The Raiders have added running backs Trent Richardson and Roy Helu Jr. to their backfield this offseason, but neither is expected to be Oakland’s No. 1 ballcarrier in 2015.
That role is expected to be filled by Latavius Murray.
And Murray is excited by the prospect.
After two seasons in the NFL, Murray is preparing himself for a big season. He’s eager to build off the final few games of 2014 when he finally got the chance to carry the ball and showed the Raiders he can be an impact running back.
“It’s a great feeling, but every day I have to go in there knowing I need to get better every day,” Murray said this week during his team’s kickoff to the first session of organized team activities (OTAs). “I need to play like it’s a new year. Last season is just last season, and the year before that it was the year before that. Every season is a new year for me and it’s a year I have to go out and prove something.”

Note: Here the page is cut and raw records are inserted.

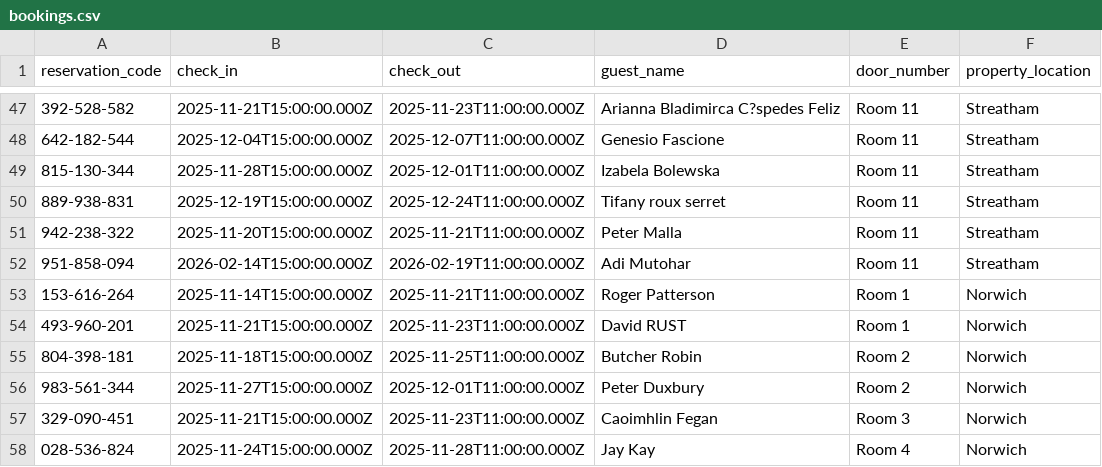
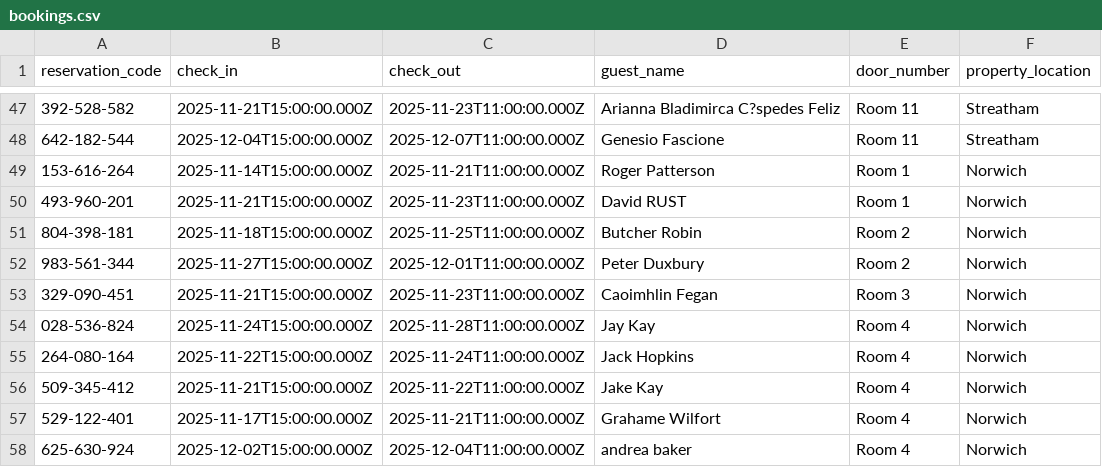
Before and after one commit to McConnell-Properties/ttlock-auto-codes, a CSV file: bookings.csv, drawn as a sheet; only a part is shown, gaps mark what is left out; the shorter side is filled out with more unchanged rows; the diff names each change by its address in the sheet, - before the commit and + after, or states it on an @@ line.

Commit message:
Update bookings.csv from Google Sheets (includes door_number, property_location)

```diff
--- a/bookings.csv
+++ b/bookings.csv
-row 49: 815-130-344 | 2025-11-28T15:00:00.000Z | 2025-12-01T11:00:00.000Z | Izabela Bolewska | Room 11 | Streatham
-row 50: 889-938-831 | 2025-12-19T15:00:00.000Z | 2025-12-24T11:00:00.000Z | Tifany roux serret | Room 11 | Streatham
-row 51: 942-238-322 | 2025-11-20T15:00:00.000Z | 2025-11-21T11:00:00.000Z | Peter Malla | Room 11 | Streatham
-row 52: 951-858-094 | 2026-02-14T15:00:00.000Z | 2026-02-19T11:00:00.000Z | Adi Mutohar | Room 11 | Streatham
```
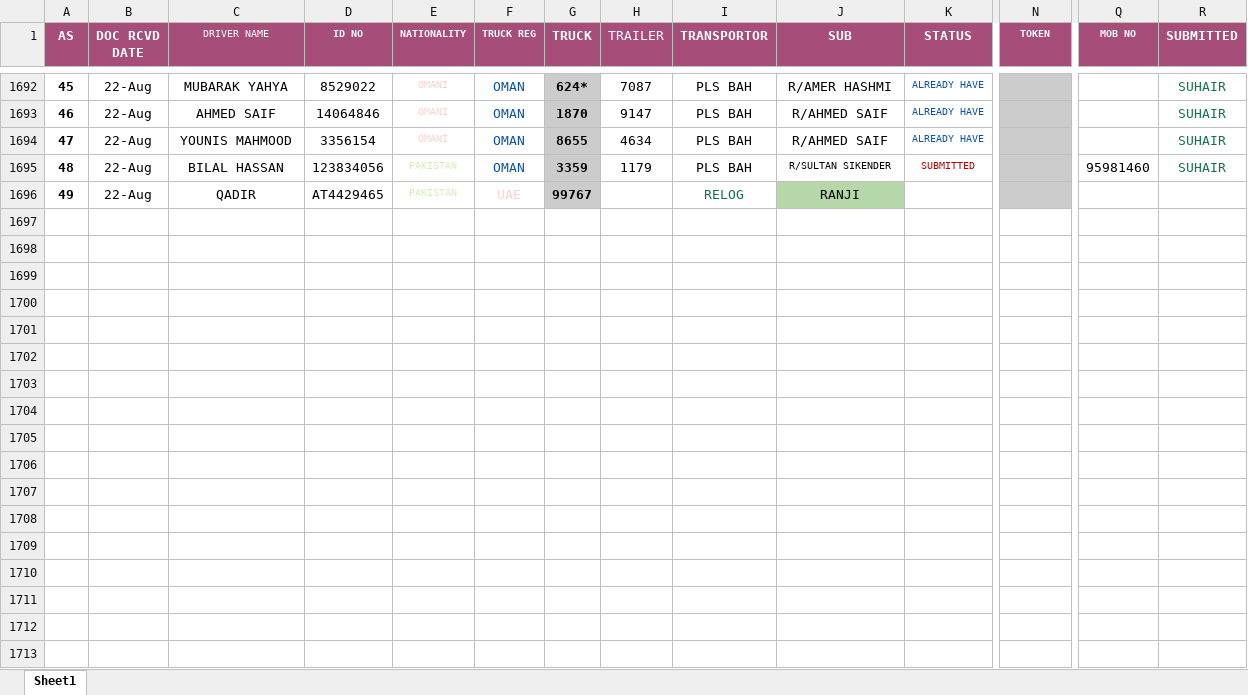
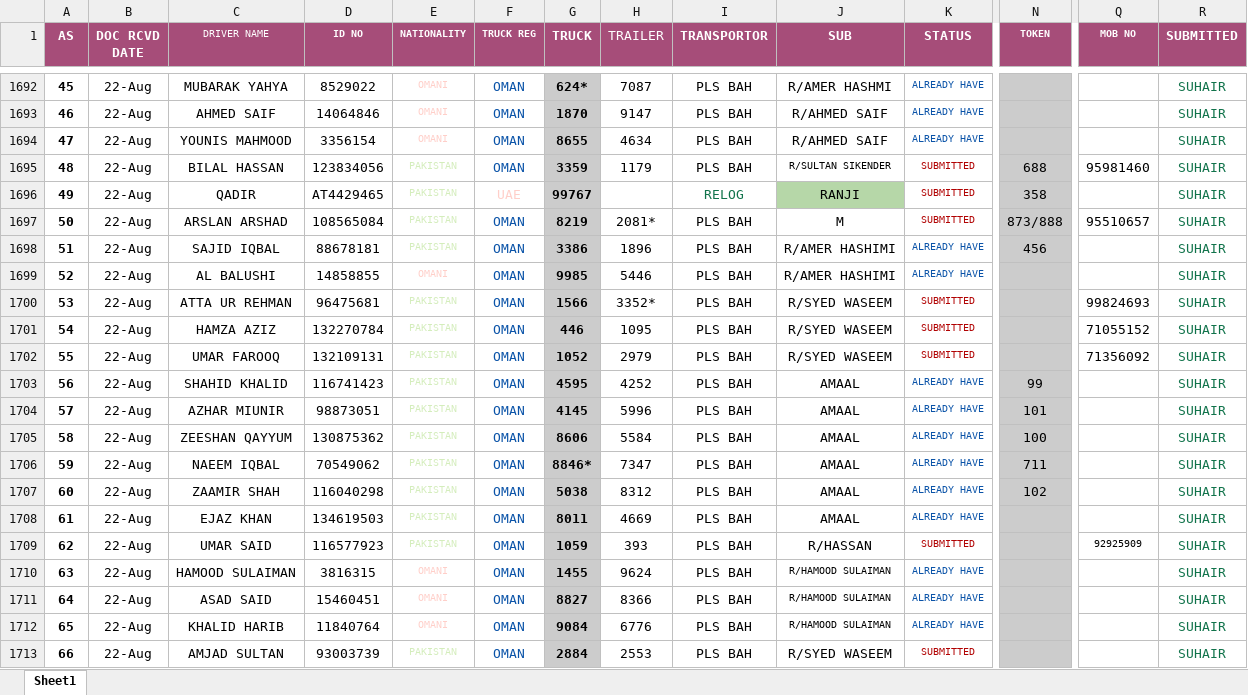
Before and after one commit to connectharundas/global-pacific-truck-search, an Excel workbook: data/sampledata.xlsx, sheet Sheet1, drawn as a sheet; only a part is shown, gaps mark what is left out; values as stored, in another font and other column widths than the file's, no borders; rows hold the shown columns only; the diff covers the shown part only; the diff names each change by its address in the sheet, - before the commit and + after, or states it on an @@ line.

Commit message:
22 20pm

```diff
--- a/data/sampledata.xlsx (sheet Sheet1)
+++ b/data/sampledata.xlsx (sheet Sheet1)
-N1695 (TOKEN): (empty)
+N1695 (TOKEN): 688
-K1696 (STATUS): (empty)
+K1696 (STATUS): SUBMITTED
-N1696 (TOKEN): (empty)
+N1696 (TOKEN): 358
-R1696 (SUBMITTED): (empty)
+R1696 (SUBMITTED): SUHAIR
+row 1697: 50 | 22-Aug | ARSLAN ARSHAD | 108565084 | PAKISTAN | OMAN | 8219 | 2081* | PLS BAH | M | SUBMITTED | 873/888 | 95510657 | SUHAIR
+row 1698: 51 | 22-Aug | SAJID IQBAL | 88678181 | PAKISTAN | OMAN | 3386 | 1896 | PLS BAH | R/AMER HASHIMI | ALREADY HAVE | 456 |  | SUHAIR
+row 1699: 52 | 22-Aug | AL BALUSHI | 14858855 | OMANI | OMAN | 9985 | 5446 | PLS BAH | R/AMER HASHIMI | ALREADY HAVE |  |  | SUHAIR
+row 1700: 53 | 22-Aug | ATTA UR REHMAN | 96475681 | PAKISTAN | OMAN | 1566 | 3352* | PLS BAH | R/SYED WASEEM | SUBMITTED |  | 99824693 | SUHAIR
+row 1701: 54 | 22-Aug | HAMZA AZIZ | 132270784 | PAKISTAN | OMAN | 446 | 1095 | PLS BAH | R/SYED WASEEM | SUBMITTED |  | 71055152 | SUHAIR
+row 1702: 55 | 22-Aug | UMAR FAROOQ | 132109131 | PAKISTAN | OMAN | 1052 | 2979 | PLS BAH | R/SYED WASEEM | SUBMITTED |  | 71356092 | SUHAIR
+row 1703: 56 | 22-Aug | SHAHID KHALID | 116741423 | PAKISTAN | OMAN | 4595 | 4252 | PLS BAH | AMAAL | ALREADY HAVE | 99 |  | SUHAIR
+row 1704: 57 | 22-Aug | AZHAR MIUNIR | 98873051 | PAKISTAN | OMAN | 4145 | 5996 | PLS BAH | AMAAL | ALREADY HAVE | 101 |  | SUHAIR
+row 1705: 58 | 22-Aug | ZEESHAN QAYYUM | 130875362 | PAKISTAN | OMAN | 8606 | 5584 | PLS BAH | AMAAL | ALREADY HAVE | 100 |  | SUHAIR
+row 1706: 59 | 22-Aug | NAEEM IQBAL | 70549062 | PAKISTAN | OMAN | 8846* | 7347 | PLS BAH | AMAAL | ALREADY HAVE | 711 |  | SUHAIR
+row 1707: 60 | 22-Aug | ZAAMIR SHAH | 116040298 | PAKISTAN | OMAN | 5038 | 8312 | PLS BAH | AMAAL | ALREADY HAVE | 102 |  | SUHAIR
+row 1708: 61 | 22-Aug | EJAZ KHAN | 134619503 | PAKISTAN | OMAN | 8011 | 4669 | PLS BAH | AMAAL | ALREADY HAVE |  |  | SUHAIR
+row 1709: 62 | 22-Aug | UMAR SAID | 116577923 | PAKISTAN | OMAN | 1059 | 393 | PLS BAH | R/HASSAN | SUBMITTED |  | 92925909 | SUHAIR
+row 1710: 63 | 22-Aug | HAMOOD SULAIMAN | 3816315 | OMANI | OMAN | 1455 | 9624 | PLS BAH | R/HAMOOD SULAIMAN | ALREADY HAVE |  |  | SUHAIR
+row 1711: 64 | 22-Aug | ASAD SAID | 15460451 | OMANI | OMAN | 8827 | 8366 | PLS BAH | R/HAMOOD SULAIMAN | ALREADY HAVE |  |  | SUHAIR
+row 1712: 65 | 22-Aug | KHALID HARIB | 11840764 | OMANI | OMAN | 9084 | 6776 | PLS BAH | R/HAMOOD SULAIMAN | ALREADY HAVE |  |  | SUHAIR
+row 1713: 66 | 22-Aug | AMJAD SULTAN | 93003739 | PAKISTAN | OMAN | 2884 | 2553 | PLS BAH | R/SYED WASEEM | SUBMITTED |  |  | SUHAIR
```
Also changed, not shown: 19 added rows and 3 edited cells elsewhere in this sheet.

Last season, Murray played in 15 games. But many of those were token appearances. It wasn’t until November that he finally got a chance to start a game. Once he got his opportunity, he made the most of it. He picked up 112 yards vs. the Chiefs and had 76- and 86-yard games against the 49ers and Bills. Over his final five games in 2014, Murray carried 72 times for 370 yards, two touchdowns and a 5.1-yard average per carry.
The Raiders see Murray, 24, as a bruising (6-foot-3, 230-pound) back who’s able to gain yards after contact and also pick up big yards with his speed (he has a 4.38 time in the 40-yard dash).
Raiders general manager Reggie McKenzie drafted Murray in the sixth round of the 2013 draft after Murray had a standout career at Central Florida. In college, he had 2,424 yards rushing, scored 37 touchdowns and also caught 50 passes.
Now Murray has a taste of success, and he wants more.
“Getting a chance to start three games, it’s something that I definitely want to continue to build off of,” he told the team’s website. “I had that mentality in the offseason just to prepare to be the No. 1 guy and play that way and train that way.”
The Raiders brought in Richardson, once a top prospect out of Alabama, to see if he can recapture the form he once had as an All-American for the Crimson Tide. But right now, the starting running back job is Murray’s to lose.
New head coach Jack Del Rio likes what he’s seen of Murray, but isn’t ready to just hand him the job. He wants a competition.
“I think he has shown enough of the traits to make him a candidate to be that guy,” Del Rio told the San Francisco Chronicle. “I don’t know if he’s earned that yet. He’s shown that there is potential there. He’s done enough things to pique your interest. He’s got size and speed. He can go.”